Task to complete
Nothing in the entries should be altered. Write them out in full.

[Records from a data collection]
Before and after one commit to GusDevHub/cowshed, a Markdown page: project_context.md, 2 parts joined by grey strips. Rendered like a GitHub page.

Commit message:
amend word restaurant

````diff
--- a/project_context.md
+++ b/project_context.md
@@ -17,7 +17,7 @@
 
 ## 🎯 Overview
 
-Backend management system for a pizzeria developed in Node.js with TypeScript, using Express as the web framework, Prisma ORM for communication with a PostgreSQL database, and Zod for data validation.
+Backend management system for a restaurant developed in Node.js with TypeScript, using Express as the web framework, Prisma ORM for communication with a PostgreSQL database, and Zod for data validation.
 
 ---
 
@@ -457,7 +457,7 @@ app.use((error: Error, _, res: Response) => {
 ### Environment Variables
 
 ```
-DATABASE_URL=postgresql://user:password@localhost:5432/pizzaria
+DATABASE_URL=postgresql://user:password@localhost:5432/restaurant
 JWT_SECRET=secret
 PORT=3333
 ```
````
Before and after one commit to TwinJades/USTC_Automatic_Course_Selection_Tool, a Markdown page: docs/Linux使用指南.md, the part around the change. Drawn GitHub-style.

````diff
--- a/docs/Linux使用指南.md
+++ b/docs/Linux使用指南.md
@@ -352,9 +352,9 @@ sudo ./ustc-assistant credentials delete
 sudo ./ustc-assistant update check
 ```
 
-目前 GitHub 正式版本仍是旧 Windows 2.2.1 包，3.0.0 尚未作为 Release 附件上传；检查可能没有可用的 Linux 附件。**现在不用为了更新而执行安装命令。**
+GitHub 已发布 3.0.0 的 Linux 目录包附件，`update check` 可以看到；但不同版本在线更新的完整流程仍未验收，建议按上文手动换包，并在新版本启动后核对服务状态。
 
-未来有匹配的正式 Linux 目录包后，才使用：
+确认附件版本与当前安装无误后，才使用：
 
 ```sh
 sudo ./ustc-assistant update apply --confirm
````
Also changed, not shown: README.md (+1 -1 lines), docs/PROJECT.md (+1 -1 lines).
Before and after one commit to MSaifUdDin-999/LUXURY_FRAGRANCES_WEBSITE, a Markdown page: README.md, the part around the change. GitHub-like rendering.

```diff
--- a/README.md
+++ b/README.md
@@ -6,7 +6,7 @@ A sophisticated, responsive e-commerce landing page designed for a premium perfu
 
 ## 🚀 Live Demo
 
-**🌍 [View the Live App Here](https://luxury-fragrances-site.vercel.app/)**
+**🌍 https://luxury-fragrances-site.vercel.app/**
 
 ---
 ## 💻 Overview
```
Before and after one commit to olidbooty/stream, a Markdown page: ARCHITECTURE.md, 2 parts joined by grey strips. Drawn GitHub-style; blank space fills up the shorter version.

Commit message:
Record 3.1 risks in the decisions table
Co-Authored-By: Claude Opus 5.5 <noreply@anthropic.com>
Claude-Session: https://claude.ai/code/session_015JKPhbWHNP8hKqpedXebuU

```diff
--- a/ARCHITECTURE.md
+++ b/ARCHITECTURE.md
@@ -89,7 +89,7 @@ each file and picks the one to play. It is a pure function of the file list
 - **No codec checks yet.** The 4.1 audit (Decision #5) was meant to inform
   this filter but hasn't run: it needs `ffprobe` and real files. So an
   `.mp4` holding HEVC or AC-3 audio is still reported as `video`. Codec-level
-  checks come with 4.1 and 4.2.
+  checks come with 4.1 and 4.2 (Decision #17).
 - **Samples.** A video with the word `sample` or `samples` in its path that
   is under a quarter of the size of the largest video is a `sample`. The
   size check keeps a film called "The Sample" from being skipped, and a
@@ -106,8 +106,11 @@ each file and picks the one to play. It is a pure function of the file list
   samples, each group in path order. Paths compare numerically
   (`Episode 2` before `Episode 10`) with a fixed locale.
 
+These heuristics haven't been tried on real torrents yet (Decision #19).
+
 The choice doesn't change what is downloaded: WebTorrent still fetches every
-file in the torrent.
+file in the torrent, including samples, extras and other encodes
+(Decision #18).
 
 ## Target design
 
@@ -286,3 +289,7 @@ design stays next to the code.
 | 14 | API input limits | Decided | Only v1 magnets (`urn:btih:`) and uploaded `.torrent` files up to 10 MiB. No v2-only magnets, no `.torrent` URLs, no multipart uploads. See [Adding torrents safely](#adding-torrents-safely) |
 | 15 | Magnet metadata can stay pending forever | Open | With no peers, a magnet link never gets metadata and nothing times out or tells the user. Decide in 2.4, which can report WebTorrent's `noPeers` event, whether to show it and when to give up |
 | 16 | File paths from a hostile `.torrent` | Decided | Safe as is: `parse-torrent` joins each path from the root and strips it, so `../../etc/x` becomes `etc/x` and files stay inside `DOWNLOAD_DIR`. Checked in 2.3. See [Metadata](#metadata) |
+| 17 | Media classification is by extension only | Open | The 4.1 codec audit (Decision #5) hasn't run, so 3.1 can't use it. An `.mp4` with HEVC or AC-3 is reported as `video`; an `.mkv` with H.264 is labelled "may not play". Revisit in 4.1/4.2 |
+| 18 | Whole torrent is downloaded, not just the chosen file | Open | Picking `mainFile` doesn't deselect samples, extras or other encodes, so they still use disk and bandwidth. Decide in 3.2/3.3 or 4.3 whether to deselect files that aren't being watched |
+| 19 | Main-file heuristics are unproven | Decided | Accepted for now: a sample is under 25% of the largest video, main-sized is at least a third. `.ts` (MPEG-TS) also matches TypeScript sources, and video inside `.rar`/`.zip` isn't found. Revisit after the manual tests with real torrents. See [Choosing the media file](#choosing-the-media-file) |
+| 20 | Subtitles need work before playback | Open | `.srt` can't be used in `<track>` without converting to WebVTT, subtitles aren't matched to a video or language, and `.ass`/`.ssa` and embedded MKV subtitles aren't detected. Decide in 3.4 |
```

Result for this task
Before and after one commit to GusDevHub/cowshed, a Markdown page: project_context.md, 2 parts joined by grey strips. Rendered like a GitHub page.

Commit message:
amend word restaurant

````diff
--- a/project_context.md
+++ b/project_context.md
@@ -17,7 +17,7 @@
 
 ## 🎯 Overview
 
-Backend management system for a pizzeria developed in Node.js with TypeScript, using Express as the web framework, Prisma ORM for communication with a PostgreSQL database, and Zod for data validation.
+Backend management system for a restaurant developed in Node.js with TypeScript, using Express as the web framework, Prisma ORM for communication with a PostgreSQL database, and Zod for data validation.
 
 ---
 
@@ -457,7 +457,7 @@ app.use((error: Error, _, res: Response) => {
 ### Environment Variables
 
 ```
-DATABASE_URL=postgresql://user:password@localhost:5432/pizzaria
+DATABASE_URL=postgresql://user:password@localhost:5432/restaurant
 JWT_SECRET=secret
 PORT=3333
 ```
````
Before and after one commit to TwinJades/USTC_Automatic_Course_Selection_Tool, a Markdown page: docs/Linux使用指南.md, the part around the change. Drawn GitHub-style.

````diff
--- a/docs/Linux使用指南.md
+++ b/docs/Linux使用指南.md
@@ -352,9 +352,9 @@ sudo ./ustc-assistant credentials delete
 sudo ./ustc-assistant update check
 ```
 
-目前 GitHub 正式版本仍是旧 Windows 2.2.1 包，3.0.0 尚未作为 Release 附件上传；检查可能没有可用的 Linux 附件。**现在不用为了更新而执行安装命令。**
+GitHub 已发布 3.0.0 的 Linux 目录包附件，`update check` 可以看到；但不同版本在线更新的完整流程仍未验收，建议按上文手动换包，并在新版本启动后核对服务状态。
 
-未来有匹配的正式 Linux 目录包后，才使用：
+确认附件版本与当前安装无误后，才使用：
 
 ```sh
 sudo ./ustc-assistant update apply --confirm
````
Also changed, not shown: README.md (+1 -1 lines), docs/PROJECT.md (+1 -1 lines).
Before and after one commit to MSaifUdDin-999/LUXURY_FRAGRANCES_WEBSITE, a Markdown page: README.md, the part around the change. GitHub-like rendering.

```diff
--- a/README.md
+++ b/README.md
@@ -6,7 +6,7 @@ A sophisticated, responsive e-commerce landing page designed for a premium perfu
 
 ## 🚀 Live Demo
 
-**🌍 [View the Live App Here](https://luxury-fragrances-site.vercel.app/)**
+**🌍 https://luxury-fragrances-site.vercel.app/**
 
 ---
 ## 💻 Overview
```
Before and after one commit to olidbooty/stream, a Markdown page: ARCHITECTURE.md, 2 parts joined by grey strips. Drawn GitHub-style; blank space fills up the shorter version.

Commit message:
Record 3.1 risks in the decisions table
Co-Authored-By: Claude Opus 5.5 <noreply@anthropic.com>
Claude-Session: https://claude.ai/code/session_015JKPhbWHNP8hKqpedXebuU

```diff
--- a/ARCHITECTURE.md
+++ b/ARCHITECTURE.md
@@ -89,7 +89,7 @@ each file and picks the one to play. It is a pure function of the file list
 - **No codec checks yet.** The 4.1 audit (Decision #5) was meant to inform
   this filter but hasn't run: it needs `ffprobe` and real files. So an
   `.mp4` holding HEVC or AC-3 audio is still reported as `video`. Codec-level
-  checks come with 4.1 and 4.2.
+  checks come with 4.1 and 4.2 (Decision #17).
 - **Samples.** A video with the word `sample` or `samples` in its path that
   is under a quarter of the size of the largest video is a `sample`. The
   size check keeps a film called "The Sample" from being skipped, and a
@@ -106,8 +106,11 @@ each file and picks the one to play. It is a pure function of the file list
   samples, each group in path order. Paths compare numerically
   (`Episode 2` before `Episode 10`) with a fixed locale.
 
+These heuristics haven't been tried on real torrents yet (Decision #19).
+
 The choice doesn't change what is downloaded: WebTorrent still fetches every
-file in the torrent.
+file in the torrent, including samples, extras and other encodes
+(Decision #18).
 
 ## Target design
 
@@ -286,3 +289,7 @@ design stays next to the code.
 | 14 | API input limits | Decided | Only v1 magnets (`urn:btih:`) and uploaded `.torrent` files up to 10 MiB. No v2-only magnets, no `.torrent` URLs, no multipart uploads. See [Adding torrents safely](#adding-torrents-safely) |
 | 15 | Magnet metadata can stay pending forever | Open | With no peers, a magnet link never gets metadata and nothing times out or tells the user. Decide in 2.4, which can report WebTorrent's `noPeers` event, whether to show it and when to give up |
 | 16 | File paths from a hostile `.torrent` | Decided | Safe as is: `parse-torrent` joins each path from the root and strips it, so `../../etc/x` becomes `etc/x` and files stay inside `DOWNLOAD_DIR`. Checked in 2.3. See [Metadata](#metadata) |
+| 17 | Media classification is by extension only | Open | The 4.1 codec audit (Decision #5) hasn't run, so 3.1 can't use it. An `.mp4` with HEVC or AC-3 is reported as `video`; an `.mkv` with H.264 is labelled "may not play". Revisit in 4.1/4.2 |
+| 18 | Whole torrent is downloaded, not just the chosen file | Open | Picking `mainFile` doesn't deselect samples, extras or other encodes, so they still use disk and bandwidth. Decide in 3.2/3.3 or 4.3 whether to deselect files that aren't being watched |
+| 19 | Main-file heuristics are unproven | Decided | Accepted for now: a sample is under 25% of the largest video, main-sized is at least a third. `.ts` (MPEG-TS) also matches TypeScript sources, and video inside `.rar`/`.zip` isn't found. Revisit after the manual tests with real torrents. See [Choosing the media file](#choosing-the-media-file) |
+| 20 | Subtitles need work before playback | Open | `.srt` can't be used in `<track>` without converting to WebVTT, subtitles aren't matched to a video or language, and `.ass`/`.ssa` and embedded MKV subtitles aren't detected. Decide in 3.4 |
```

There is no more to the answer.